[EXERCISE DATA — start]

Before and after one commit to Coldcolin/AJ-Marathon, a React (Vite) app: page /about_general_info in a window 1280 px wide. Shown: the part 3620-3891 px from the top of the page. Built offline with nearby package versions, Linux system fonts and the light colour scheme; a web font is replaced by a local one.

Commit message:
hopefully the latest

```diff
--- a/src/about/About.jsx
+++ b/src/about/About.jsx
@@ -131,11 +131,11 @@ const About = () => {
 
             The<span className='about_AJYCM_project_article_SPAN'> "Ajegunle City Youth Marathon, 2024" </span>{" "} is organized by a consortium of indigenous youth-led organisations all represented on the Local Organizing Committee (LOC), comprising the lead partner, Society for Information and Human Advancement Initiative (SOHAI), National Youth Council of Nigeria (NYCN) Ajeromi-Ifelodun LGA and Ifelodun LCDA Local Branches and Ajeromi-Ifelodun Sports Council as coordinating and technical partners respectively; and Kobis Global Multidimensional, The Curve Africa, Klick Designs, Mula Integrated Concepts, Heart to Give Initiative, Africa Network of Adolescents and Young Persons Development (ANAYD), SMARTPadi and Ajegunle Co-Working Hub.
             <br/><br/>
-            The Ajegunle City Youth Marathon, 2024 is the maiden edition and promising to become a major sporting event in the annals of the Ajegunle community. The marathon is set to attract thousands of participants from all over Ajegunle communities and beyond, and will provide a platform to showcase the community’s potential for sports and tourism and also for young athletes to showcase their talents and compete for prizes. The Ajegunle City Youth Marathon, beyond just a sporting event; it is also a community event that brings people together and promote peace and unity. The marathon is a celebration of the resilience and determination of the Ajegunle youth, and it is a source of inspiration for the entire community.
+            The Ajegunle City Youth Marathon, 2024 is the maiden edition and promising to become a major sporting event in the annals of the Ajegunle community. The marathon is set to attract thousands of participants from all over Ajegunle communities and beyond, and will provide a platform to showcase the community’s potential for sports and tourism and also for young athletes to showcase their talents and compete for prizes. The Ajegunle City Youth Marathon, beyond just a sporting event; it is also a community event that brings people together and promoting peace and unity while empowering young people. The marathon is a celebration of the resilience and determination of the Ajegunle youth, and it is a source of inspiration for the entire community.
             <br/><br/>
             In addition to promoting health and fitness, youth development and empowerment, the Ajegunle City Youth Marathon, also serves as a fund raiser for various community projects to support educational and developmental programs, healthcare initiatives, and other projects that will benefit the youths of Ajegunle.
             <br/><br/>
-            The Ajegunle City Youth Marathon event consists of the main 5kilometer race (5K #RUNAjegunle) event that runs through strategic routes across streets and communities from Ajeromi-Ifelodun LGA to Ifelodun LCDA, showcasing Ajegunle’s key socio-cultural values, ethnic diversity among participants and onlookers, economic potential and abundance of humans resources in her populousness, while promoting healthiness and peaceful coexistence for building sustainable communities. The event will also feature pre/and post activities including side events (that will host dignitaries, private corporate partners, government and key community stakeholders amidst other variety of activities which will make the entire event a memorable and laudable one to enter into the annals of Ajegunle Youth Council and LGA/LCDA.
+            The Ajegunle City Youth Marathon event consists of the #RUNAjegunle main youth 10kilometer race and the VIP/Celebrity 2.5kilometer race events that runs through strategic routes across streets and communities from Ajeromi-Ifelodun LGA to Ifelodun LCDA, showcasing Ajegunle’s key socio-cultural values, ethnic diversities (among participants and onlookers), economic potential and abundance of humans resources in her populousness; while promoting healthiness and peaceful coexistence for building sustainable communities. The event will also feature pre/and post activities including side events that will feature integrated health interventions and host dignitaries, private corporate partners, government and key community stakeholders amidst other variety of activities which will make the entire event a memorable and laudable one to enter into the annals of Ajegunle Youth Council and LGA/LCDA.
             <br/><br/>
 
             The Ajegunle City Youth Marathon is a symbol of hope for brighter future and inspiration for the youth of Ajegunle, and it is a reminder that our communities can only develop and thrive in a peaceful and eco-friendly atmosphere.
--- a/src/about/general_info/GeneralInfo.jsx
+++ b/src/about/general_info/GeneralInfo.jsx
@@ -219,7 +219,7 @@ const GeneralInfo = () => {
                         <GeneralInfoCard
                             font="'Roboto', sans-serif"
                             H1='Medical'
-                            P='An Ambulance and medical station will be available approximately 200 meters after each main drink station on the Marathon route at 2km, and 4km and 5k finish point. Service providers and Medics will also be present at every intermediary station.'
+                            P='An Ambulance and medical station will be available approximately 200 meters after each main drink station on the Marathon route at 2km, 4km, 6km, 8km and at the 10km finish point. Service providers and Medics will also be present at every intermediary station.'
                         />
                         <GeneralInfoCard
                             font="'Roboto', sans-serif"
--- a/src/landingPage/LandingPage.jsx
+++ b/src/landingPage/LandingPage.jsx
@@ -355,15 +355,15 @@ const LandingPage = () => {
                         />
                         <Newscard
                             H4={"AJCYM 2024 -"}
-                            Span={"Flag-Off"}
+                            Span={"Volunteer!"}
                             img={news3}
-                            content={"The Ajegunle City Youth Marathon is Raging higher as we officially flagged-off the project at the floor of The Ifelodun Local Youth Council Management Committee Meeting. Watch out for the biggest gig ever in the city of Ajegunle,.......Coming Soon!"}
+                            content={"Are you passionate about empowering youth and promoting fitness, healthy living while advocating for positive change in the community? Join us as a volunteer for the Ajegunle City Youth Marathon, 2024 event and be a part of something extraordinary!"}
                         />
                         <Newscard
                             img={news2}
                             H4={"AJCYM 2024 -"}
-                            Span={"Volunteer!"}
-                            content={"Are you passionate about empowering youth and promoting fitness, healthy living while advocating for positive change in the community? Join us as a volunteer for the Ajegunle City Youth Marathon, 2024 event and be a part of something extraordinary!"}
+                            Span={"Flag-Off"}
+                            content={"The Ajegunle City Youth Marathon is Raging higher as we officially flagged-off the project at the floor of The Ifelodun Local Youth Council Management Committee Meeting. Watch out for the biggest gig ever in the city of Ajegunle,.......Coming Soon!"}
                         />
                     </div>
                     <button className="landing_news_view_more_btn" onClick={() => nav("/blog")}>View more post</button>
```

[EXERCISE DATA — finish]

#### EXERCISE REQUIREMENTS
Please output the complete set of records above without any alteration.

#### RESULT
Before and after one commit to Coldcolin/AJ-Marathon, a React (Vite) app: page /about_general_info in a window 1280 px wide. Shown: the part 3620-3891 px from the top of the page. Built offline with nearby package versions, Linux system fonts and the light colour scheme; a web font is replaced by a local one.

Commit message:
hopefully the latest

```diff
--- a/src/about/About.jsx
+++ b/src/about/About.jsx
@@ -131,11 +131,11 @@ const About = () => {
 
             The<span className='about_AJYCM_project_article_SPAN'> "Ajegunle City Youth Marathon, 2024" </span>{" "} is organized by a consortium of indigenous youth-led organisations all represented on the Local Organizing Committee (LOC), comprising the lead partner, Society for Information and Human Advancement Initiative (SOHAI), National Youth Council of Nigeria (NYCN) Ajeromi-Ifelodun LGA and Ifelodun LCDA Local Branches and Ajeromi-Ifelodun Sports Council as coordinating and technical partners respectively; and Kobis Global Multidimensional, The Curve Africa, Klick Designs, Mula Integrated Concepts, Heart to Give Initiative, Africa Network of Adolescents and Young Persons Development (ANAYD), SMARTPadi and Ajegunle Co-Working Hub.
             <br/><br/>
-            The Ajegunle City Youth Marathon, 2024 is the maiden edition and promising to become a major sporting event in the annals of the Ajegunle community. The marathon is set to attract thousands of participants from all over Ajegunle communities and beyond, and will provide a platform to showcase the community’s potential for sports and tourism and also for young athletes to showcase their talents and compete for prizes. The Ajegunle City Youth Marathon, beyond just a sporting event; it is also a community event that brings people together and promote peace and unity. The marathon is a celebration of the resilience and determination of the Ajegunle youth, and it is a source of inspiration for the entire community.
+            The Ajegunle City Youth Marathon, 2024 is the maiden edition and promising to become a major sporting event in the annals of the Ajegunle community. The marathon is set to attract thousands of participants from all over Ajegunle communities and beyond, and will provide a platform to showcase the community’s potential for sports and tourism and also for young athletes to showcase their talents and compete for prizes. The Ajegunle City Youth Marathon, beyond just a sporting event; it is also a community event that brings people together and promoting peace and unity while empowering young people. The marathon is a celebration of the resilience and determination of the Ajegunle youth, and it is a source of inspiration for the entire community.
             <br/><br/>
             In addition to promoting health and fitness, youth development and empowerment, the Ajegunle City Youth Marathon, also serves as a fund raiser for various community projects to support educational and developmental programs, healthcare initiatives, and other projects that will benefit the youths of Ajegunle.
             <br/><br/>
-            The Ajegunle City Youth Marathon event consists of the main 5kilometer race (5K #RUNAjegunle) event that runs through strategic routes across streets and communities from Ajeromi-Ifelodun LGA to Ifelodun LCDA, showcasing Ajegunle’s key socio-cultural values, ethnic diversity among participants and onlookers, economic potential and abundance of humans resources in her populousness, while promoting healthiness and peaceful coexistence for building sustainable communities. The event will also feature pre/and post activities including side events (that will host dignitaries, private corporate partners, government and key community stakeholders amidst other variety of activities which will make the entire event a memorable and laudable one to enter into the annals of Ajegunle Youth Council and LGA/LCDA.
+            The Ajegunle City Youth Marathon event consists of the #RUNAjegunle main youth 10kilometer race and the VIP/Celebrity 2.5kilometer race events that runs through strategic routes across streets and communities from Ajeromi-Ifelodun LGA to Ifelodun LCDA, showcasing Ajegunle’s key socio-cultural values, ethnic diversities (among participants and onlookers), economic potential and abundance of humans resources in her populousness; while promoting healthiness and peaceful coexistence for building sustainable communities. The event will also feature pre/and post activities including side events that will feature integrated health interventions and host dignitaries, private corporate partners, government and key community stakeholders amidst other variety of activities which will make the entire event a memorable and laudable one to enter into the annals of Ajegunle Youth Council and LGA/LCDA.
             <br/><br/>
 
             The Ajegunle City Youth Marathon is a symbol of hope for brighter future and inspiration for the youth of Ajegunle, and it is a reminder that our communities can only develop and thrive in a peaceful and eco-friendly atmosphere.
--- a/src/about/general_info/GeneralInfo.jsx
+++ b/src/about/general_info/GeneralInfo.jsx
@@ -219,7 +219,7 @@ const GeneralInfo = () => {
                         <GeneralInfoCard
                             font="'Roboto', sans-serif"
                             H1='Medical'
-                            P='An Ambulance and medical station will be available approximately 200 meters after each main drink station on the Marathon route at 2km, and 4km and 5k finish point. Service providers and Medics will also be present at every intermediary station.'
+                            P='An Ambulance and medical station will be available approximately 200 meters after each main drink station on the Marathon route at 2km, 4km, 6km, 8km and at the 10km finish point. Service providers and Medics will also be present at every intermediary station.'
                         />
                         <GeneralInfoCard
                             font="'Roboto', sans-serif"
--- a/src/landingPage/LandingPage.jsx
+++ b/src/landingPage/LandingPage.jsx
@@ -355,15 +355,15 @@ const LandingPage = () => {
                         />
                         <Newscard
                             H4={"AJCYM 2024 -"}
-                            Span={"Flag-Off"}
+                            Span={"Volunteer!"}
                             img={news3}
-                            content={"The Ajegunle City Youth Marathon is Raging higher as we officially flagged-off the project at the floor of The Ifelodun Local Youth Council Management Committee Meeting. Watch out for the biggest gig ever in the city of Ajegunle,.......Coming Soon!"}
+                            content={"Are you passionate about empowering youth and promoting fitness, healthy living while advocating for positive change in the community? Join us as a volunteer for the Ajegunle City Youth Marathon, 2024 event and be a part of something extraordinary!"}
                         />
                         <Newscard
                             img={news2}
                             H4={"AJCYM 2024 -"}
-                            Span={"Volunteer!"}
-                            content={"Are you passionate about empowering youth and promoting fitness, healthy living while advocating for positive change in the community? Join us as a volunteer for the Ajegunle City Youth Marathon, 2024 event and be a part of something extraordinary!"}
+                            Span={"Flag-Off"}
+                            content={"The Ajegunle City Youth Marathon is Raging higher as we officially flagged-off the project at the floor of The Ifelodun Local Youth Council Management Committee Meeting. Watch out for the biggest gig ever in the city of Ajegunle,.......Coming Soon!"}
                         />
                     </div>
                     <button className="landing_news_view_more_btn" onClick={() => nav("/blog")}>View more post</button>
```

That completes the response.